[[ Available data open ]]
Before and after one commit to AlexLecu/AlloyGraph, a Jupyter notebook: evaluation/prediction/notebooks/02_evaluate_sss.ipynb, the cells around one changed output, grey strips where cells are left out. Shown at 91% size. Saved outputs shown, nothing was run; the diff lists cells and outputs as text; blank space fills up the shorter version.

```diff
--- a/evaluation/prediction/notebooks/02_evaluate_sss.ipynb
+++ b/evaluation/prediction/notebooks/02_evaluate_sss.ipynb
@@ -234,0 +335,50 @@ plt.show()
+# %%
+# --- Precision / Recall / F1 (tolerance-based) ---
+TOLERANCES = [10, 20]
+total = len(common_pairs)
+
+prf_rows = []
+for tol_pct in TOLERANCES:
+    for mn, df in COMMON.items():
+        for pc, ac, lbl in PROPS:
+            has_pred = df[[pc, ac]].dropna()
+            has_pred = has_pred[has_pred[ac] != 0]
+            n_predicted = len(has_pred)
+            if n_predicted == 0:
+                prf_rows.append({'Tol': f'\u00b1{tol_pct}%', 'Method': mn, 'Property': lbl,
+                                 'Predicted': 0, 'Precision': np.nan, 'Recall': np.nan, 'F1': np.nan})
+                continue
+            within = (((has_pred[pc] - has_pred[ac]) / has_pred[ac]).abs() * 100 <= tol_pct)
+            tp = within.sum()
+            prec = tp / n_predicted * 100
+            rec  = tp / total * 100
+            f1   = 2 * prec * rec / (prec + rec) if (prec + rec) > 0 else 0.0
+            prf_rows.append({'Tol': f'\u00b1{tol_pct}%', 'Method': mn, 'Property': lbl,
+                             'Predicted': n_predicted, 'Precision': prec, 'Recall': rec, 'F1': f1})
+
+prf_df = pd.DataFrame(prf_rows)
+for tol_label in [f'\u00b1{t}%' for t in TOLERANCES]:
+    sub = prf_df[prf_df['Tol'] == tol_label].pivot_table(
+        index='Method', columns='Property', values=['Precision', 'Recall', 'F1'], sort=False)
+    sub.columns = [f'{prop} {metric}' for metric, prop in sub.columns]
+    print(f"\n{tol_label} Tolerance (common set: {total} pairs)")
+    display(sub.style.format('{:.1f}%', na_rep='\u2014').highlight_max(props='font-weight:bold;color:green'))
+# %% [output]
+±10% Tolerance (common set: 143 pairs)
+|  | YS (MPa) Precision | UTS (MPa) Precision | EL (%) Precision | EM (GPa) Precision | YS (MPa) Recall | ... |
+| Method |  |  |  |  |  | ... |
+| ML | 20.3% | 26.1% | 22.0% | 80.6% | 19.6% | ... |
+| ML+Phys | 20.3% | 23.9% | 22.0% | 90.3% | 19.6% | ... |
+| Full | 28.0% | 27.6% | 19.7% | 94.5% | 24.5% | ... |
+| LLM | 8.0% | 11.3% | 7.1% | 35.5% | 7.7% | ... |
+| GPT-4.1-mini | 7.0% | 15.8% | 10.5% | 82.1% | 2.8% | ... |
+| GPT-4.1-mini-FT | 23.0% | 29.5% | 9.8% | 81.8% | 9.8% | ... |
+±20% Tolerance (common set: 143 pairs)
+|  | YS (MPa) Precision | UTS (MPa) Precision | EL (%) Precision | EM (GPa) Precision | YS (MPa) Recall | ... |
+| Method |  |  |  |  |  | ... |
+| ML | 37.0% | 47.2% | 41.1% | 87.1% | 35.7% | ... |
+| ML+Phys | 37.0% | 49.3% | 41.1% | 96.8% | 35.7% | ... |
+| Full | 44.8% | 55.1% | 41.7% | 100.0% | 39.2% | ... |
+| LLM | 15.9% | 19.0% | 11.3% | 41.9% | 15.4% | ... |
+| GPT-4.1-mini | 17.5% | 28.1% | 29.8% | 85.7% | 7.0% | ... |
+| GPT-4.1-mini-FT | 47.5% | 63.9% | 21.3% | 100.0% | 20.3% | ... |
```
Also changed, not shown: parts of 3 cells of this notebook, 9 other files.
[[ Available data closed ]]
What you have to do: Out of the entries, report each line that contains the word "Precision".

Your response:
+# --- Precision / Recall / F1 (tolerance-based) ---
+                                 'Predicted': 0, 'Precision': np.nan, 'Recall': np.nan, 'F1': np.nan})
+                             'Predicted': n_predicted, 'Precision': prec, 'Recall': rec, 'F1': f1})
+        index='Method', columns='Property', values=['Precision', 'Recall', 'F1'], sort=False)
+|  | YS (MPa) Precision | UTS (MPa) Precision | EL (%) Precision | EM (GPa) Precision | YS (MPa) Recall | ... |
+|  | YS (MPa) Precision | UTS (MPa) Precision | EL (%) Precision | EM (GPa) Precision | YS (MPa) Recall | ... |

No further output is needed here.